__WHAT IS REQUIRED__
When a line contains the string "Владимир", it counts once; give the total of such lines in the entries below and nothing else.
=== Section Start ===
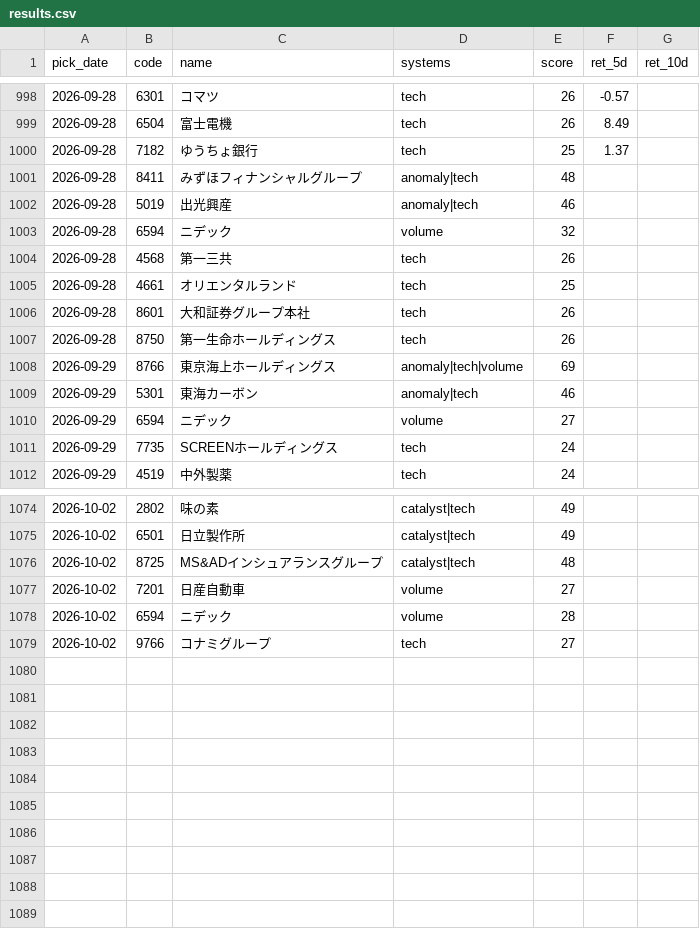
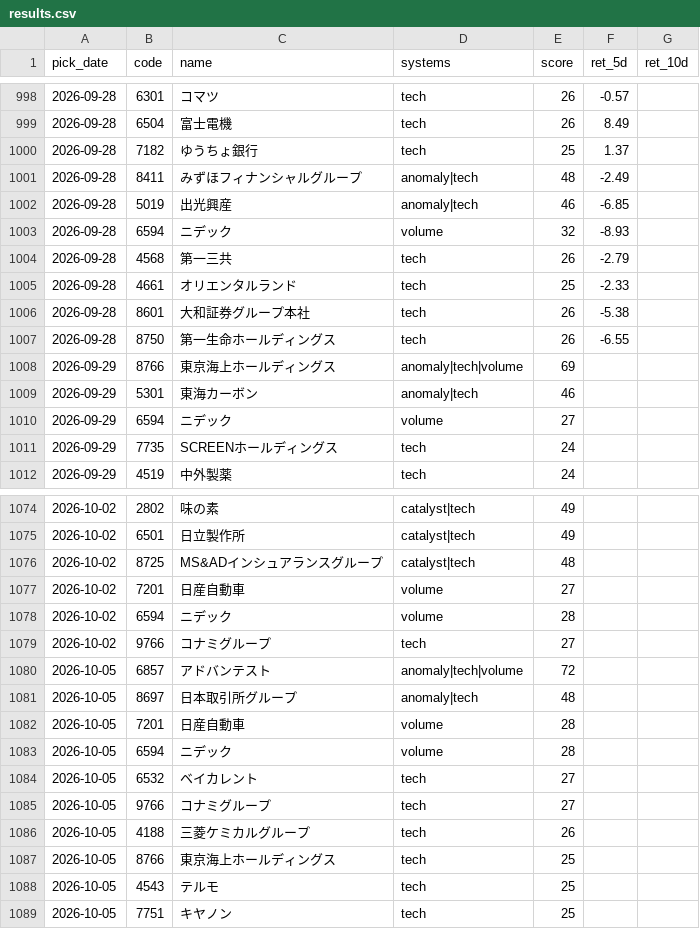
Before and after one commit to Resapan159/Kabu-app, a CSV file: history/results.csv, drawn as a sheet; only a part is shown, gaps mark what is left out; the diff covers the shown part only.

```diff
--- a/history/results.csv
+++ b/history/results.csv
@@ -1000,9 +1000,9 @@ pick_date,code,name,systems,score,ret_5d,ret_10d
 2026-09-28,7182,ゆうちょ銀行,tech,25,1.37,
-2026-09-28,8411,みずほフィナンシャルグループ,anomaly|tech,48,,
-2026-09-28,5019,出光興産,anomaly|tech,46,,
-2026-09-28,6594,ニデック,volume,32,,
-2026-09-28,4568,第一三共,tech,26,,
-2026-09-28,4661,オリエンタルランド,tech,25,,
-2026-09-28,8601,大和証券グループ本社,tech,26,,
-2026-09-28,8750,第一生命ホールディングス,tech,26,,
+2026-09-28,8411,みずほフィナンシャルグループ,anomaly|tech,48,-2.49,
+2026-09-28,5019,出光興産,anomaly|tech,46,-6.85,
+2026-09-28,6594,ニデック,volume,32,-8.93,
+2026-09-28,4568,第一三共,tech,26,-2.79,
+2026-09-28,4661,オリエンタルランド,tech,25,-2.33,
+2026-09-28,8601,大和証券グループ本社,tech,26,-5.38,
+2026-09-28,8750,第一生命ホールディングス,tech,26,-6.55,
 2026-09-29,8766,東京海上ホールディングス,anomaly|tech|volume,69,,
@@ -1079 +1079,11 @@ pick_date,code,name,systems,score,ret_5d,ret_10d
 2026-10-02,9766,コナミグループ,tech,27,,
+2026-10-05,6857,アドバンテスト,anomaly|tech|volume,72,,
+2026-10-05,8697,日本取引所グループ,anomaly|tech,48,,
+2026-10-05,7201,日産自動車,volume,28,,
+2026-10-05,6594,ニデック,volume,28,,
+2026-10-05,6532,ベイカレント,tech,27,,
+2026-10-05,9766,コナミグループ,tech,27,,
+2026-10-05,4188,三菱ケミカルグループ,tech,26,,
+2026-10-05,8766,東京海上ホールディングス,tech,25,,
+2026-10-05,4543,テルモ,tech,25,,
+2026-10-05,7751,キヤノン,tech,25,,
```
Also changed, not shown: 22 edited cells elsewhere in this file, history/picks.csv, 3 other files.
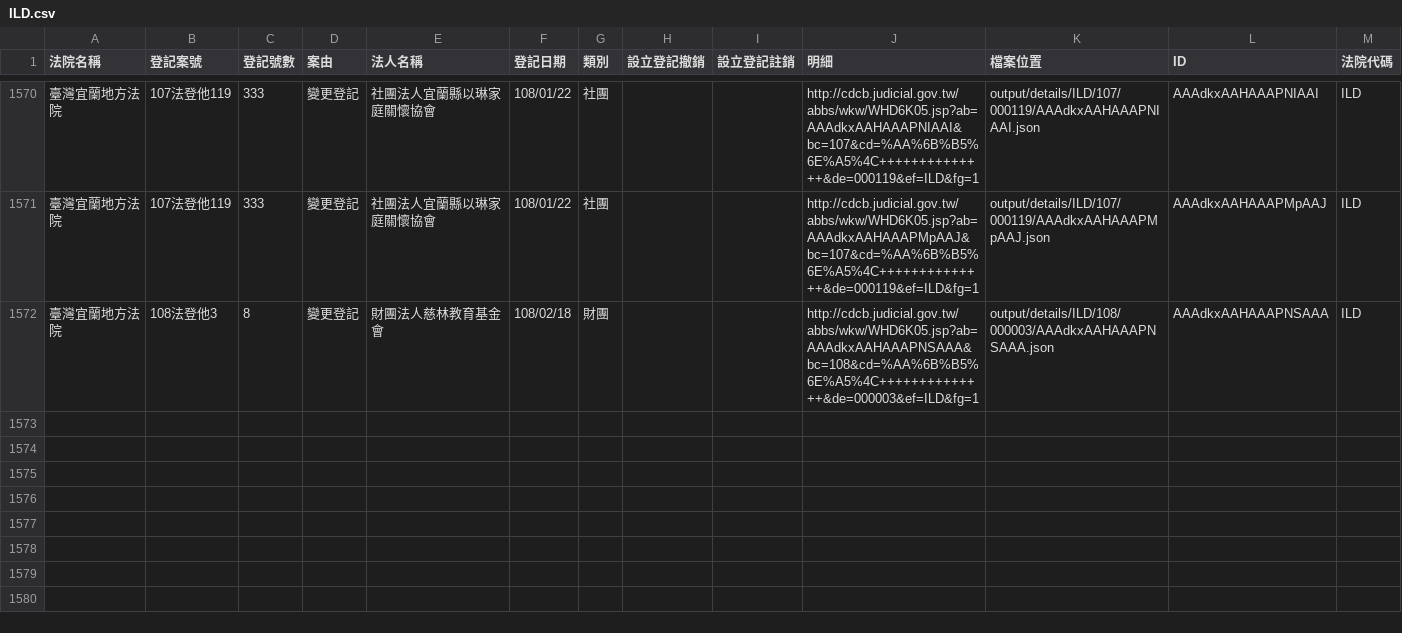
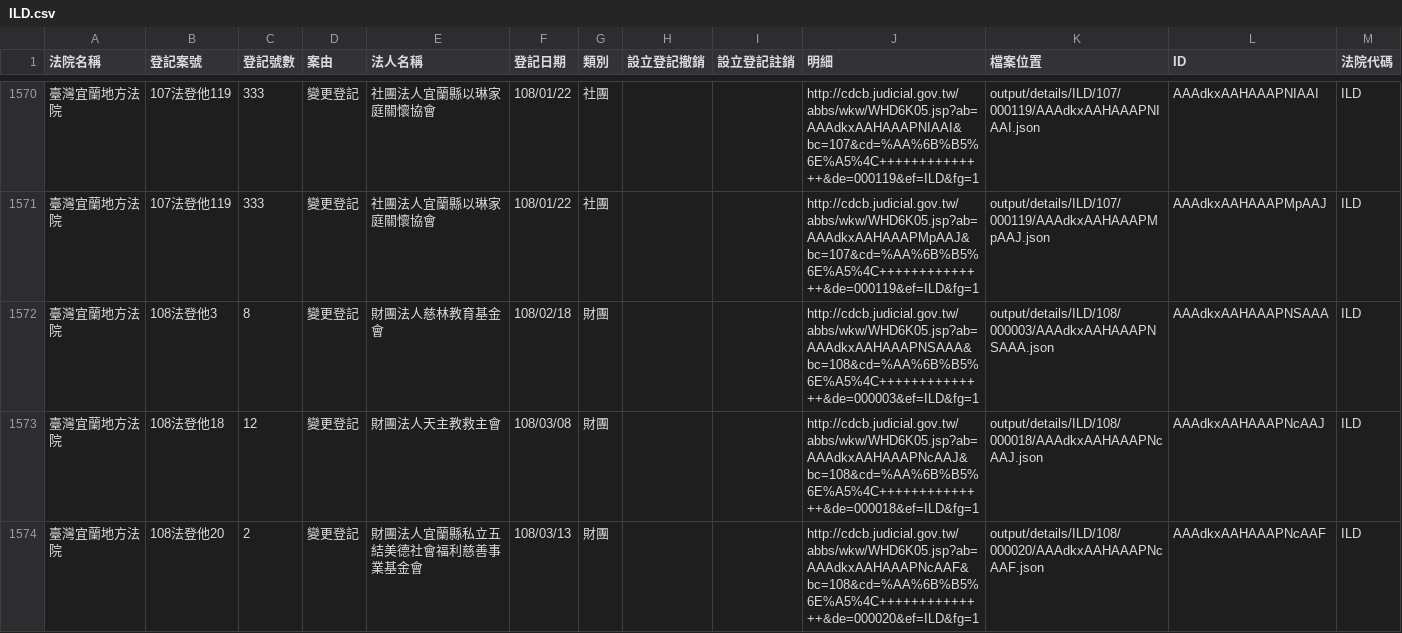
Before and after one commit to g0v/foundationtw, a CSV file: output/lists/ILD.csv, drawn as a sheet; only a part is shown, gaps mark what is left out.

```diff
--- a/output/lists/ILD.csv
+++ b/output/lists/ILD.csv
@@ -1572 +1572,3 @@
 臺灣宜蘭地方法院,108法登他3,8,變更登記,財團法人慈林教育基金會,108/02/18,財團,,,http://cdcb.judicial.gov.tw/abbs/wkw/WHD6K05.jsp?ab=AAAdkxAAHAAAPNSAAA&bc=108&cd=%AA%6B%B5%6E%A5%4C++++++++++++++&de=000003&ef=ILD&fg=1,output/details/ILD/108/000003/AAAdkxAAHAAAPNSAAA.json,AAAdkxAAHAAAPNSAAA,ILD
+臺灣宜蘭地方法院,108法登他18,12,變更登記,財團法人天主教救主會,108/03/08,財團,,,http://cdcb.judicial.gov.tw/abbs/wkw/WHD6K05.jsp?ab=AAAdkxAAHAAAPNcAAJ&bc=108&cd=%AA%6B%B5%6E%A5%4C++++++++++++++&de=000018&ef=ILD&fg=1,output/details/ILD/108/000018/AAAdkxAAHAAAPNcAAJ.json,AAAdkxAAHAAAPNcAAJ,ILD
+臺灣宜蘭地方法院,108法登他20,2,變更登記,財團法人宜蘭縣私立五結美德社會福利慈善事業基金會,108/03/13,財團,,,http://cdcb.judicial.gov.tw/abbs/wkw/WHD6K05.jsp?ab=AAAdkxAAHAAAPNcAAF&bc=108&cd=%AA%6B%B5%6E%A5%4C++++++++++++++&de=000020&ef=ILD&fg=1,output/details/ILD/108/000020/AAAdkxAAHAAAPNcAAF.json,AAAdkxAAHAAAPNcAAF,ILD
```
Also changed, not shown: output/lists/CHD.csv, output/lists/MLD.csv, 45 other files.
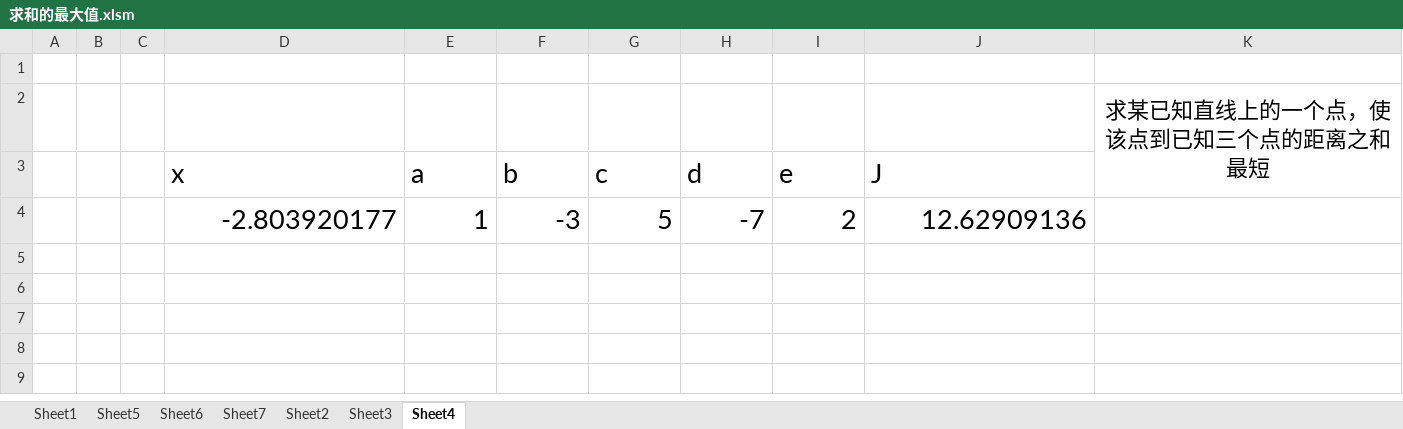
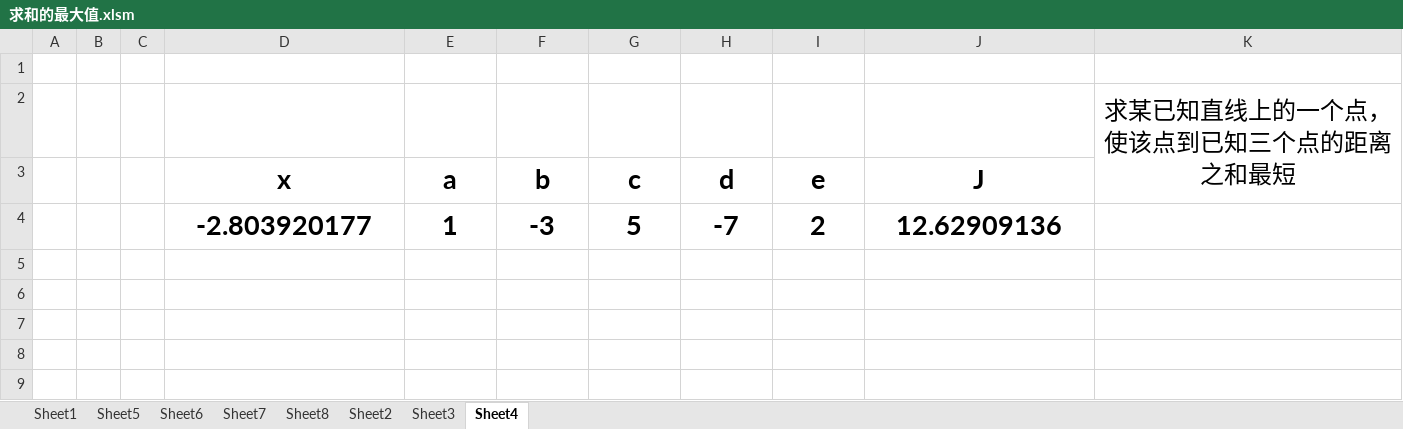
Before and after one commit to gzlgfang/py-book, an Excel workbook: 求和的最大值.xlsm, sheet Sheet4, drawn as a sheet; only a part is shown; values as stored, in another font and other column widths than the file's, no borders; charts and pictures not drawn; the diff names each change by its address in the sheet, - before the commit and + after, or states it on an @@ line.

```diff
--- a/求和的最大值.xlsm (sheet Sheet4)
+++ b/求和的最大值.xlsm (sheet Sheet4)
+sheet tab: Sheet8
@@ K2 text size: larger @@
-D3:J4 bold: off
+D3:J4 bold: on
-D3:J3 alignment: left
+D3:J3 alignment: center
-D4:J4 alignment: right
+D4:J4 alignment: center
```
Also changed, not shown: sheet Sheet2, charts or pictures, 3 other files.
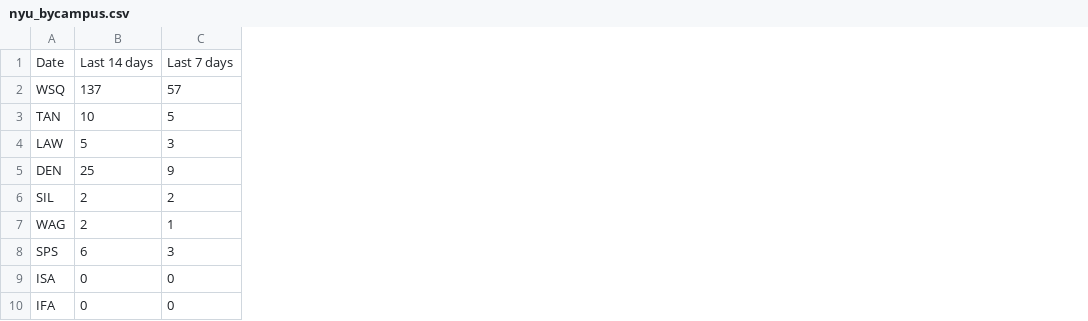
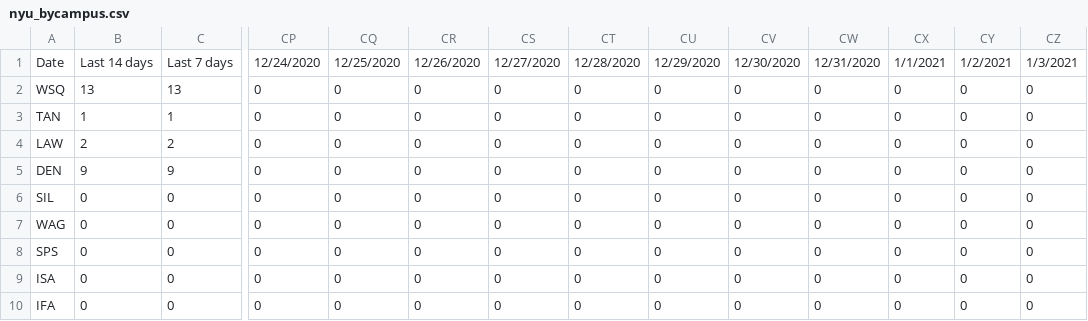
Before and after one commit to violettracker/nyutracker, a CSV file: dynamic/nyu_bycampus.csv, drawn as a sheet; only a part is shown, gaps mark what is left out; the diff covers the shown part only; the diff names each change by its address in the sheet, - before the commit and + after, or states it on an @@ line.

```diff
--- a/dynamic/nyu_bycampus.csv
+++ b/dynamic/nyu_bycampus.csv
+column CP, rows 1-10: 12/24/2020 | 0 | 0 | 0 | 0 | 0 | 0 | 0 | 0 | 0
+column CQ, rows 1-10: 12/25/2020 | 0 | 0 | 0 | 0 | 0 | 0 | 0 | 0 | 0
+column CR, rows 1-10: 12/26/2020 | 0 | 0 | 0 | 0 | 0 | 0 | 0 | 0 | 0
+column CS, rows 1-10: 12/27/2020 | 0 | 0 | 0 | 0 | 0 | 0 | 0 | 0 | 0
+column CT, rows 1-10: 12/28/2020 | 0 | 0 | 0 | 0 | 0 | 0 | 0 | 0 | 0
+column CU, rows 1-10: 12/29/2020 | 0 | 0 | 0 | 0 | 0 | 0 | 0 | 0 | 0
+column CV, rows 1-10: 12/30/2020 | 0 | 0 | 0 | 0 | 0 | 0 | 0 | 0 | 0
+column CW, rows 1-10: 12/31/2020 | 0 | 0 | 0 | 0 | 0 | 0 | 0 | 0 | 0
+column CX, rows 1-10: 1/1/2021 | 0 | 0 | 0 | 0 | 0 | 0 | 0 | 0 | 0
+column CY, rows 1-10: 1/2/2021 | 0 | 0 | 0 | 0 | 0 | 0 | 0 | 0 | 0
+column CZ, rows 1-10: 1/3/2021 | 0 | 0 | 0 | 0 | 0 | 0 | 0 | 0 | 0
-B2: 137
+B2: 13
-C2: 57
+C2: 13
-B3: 10
+B3: 1
-C3: 5
+C3: 1
-B4: 5
+B4: 2
-C4: 3
+C4: 2
-B5: 25
+B5: 9
-B6:B7: 2
+B6:B7: 0
-C6: 2
+C6: 0
-C7: 1
+C7: 0
-B8: 6
+B8: 0
-C8: 3
+C8: 0
```
Also changed, not shown: 5 added columns elsewhere in this file, dynamic/nyu_bycampus_tests.csv, dynamic/nyu_covidstats.csv, 2 other files.
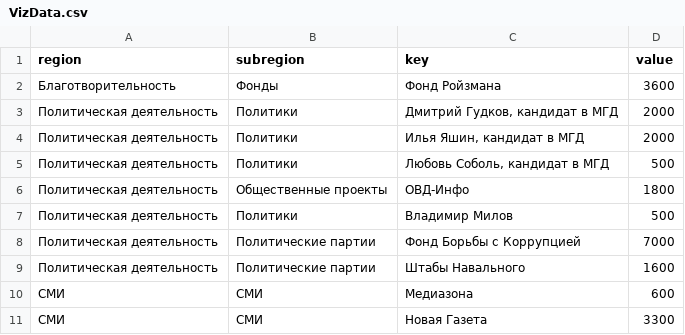
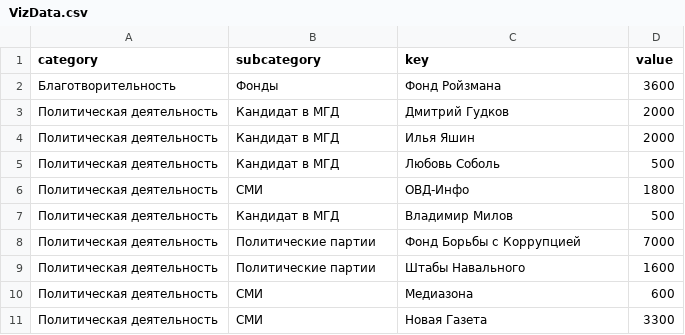
Before and after one commit to EgorBEremeev/d3-circular-packing-exmpl, a CSV file: VizData.csv, drawn as a sheet.

```diff
--- a/VizData.csv
+++ b/VizData.csv
@@ -1,11 +1,11 @@
-"region";"subregion";"key";"value"
+"category";"subcategory";"key";"value"
 "Благотворительность";"Фонды";"Фонд Ройзмана";3600
-"Политическая деятельность";"Политики";"Дмитрий Гудков, кандидат в МГД";2000
-"Политическая деятельность";"Политики";"Илья Яшин, кандидат в МГД";2000
-"Политическая деятельность";"Политики";"Любовь Соболь, кандидат в МГД";500
-"Политическая деятельность";"Общественные проекты";"ОВД-Инфо";1800
-"Политическая деятельность";"Политики";"Владимир Милов";500
+"Политическая деятельность";"Кандидат в МГД";"Дмитрий Гудков";2000
+"Политическая деятельность";"Кандидат в МГД";"Илья Яшин";2000
+"Политическая деятельность";"Кандидат в МГД";"Любовь Соболь";500
+"Политическая деятельность";"СМИ";"ОВД-Инфо";1800
+"Политическая деятельность";"Кандидат в МГД";"Владимир Милов";500
 "Политическая деятельность";"Политические партии";"Фонд Борьбы с Коррупцией";7000
 "Политическая деятельность";"Политические партии";"Штабы Навального";1600
-"СМИ";"СМИ";"Медиазона";600
-"СМИ";"СМИ";"Новая Газета";3300
+"Политическая деятельность";"СМИ";"Медиазона";600
+"Политическая деятельность";"СМИ";"Новая Газета";3300
```
Also changed, not shown: 1 other file.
=== Section End ===
__WORKED SOLUTION__
2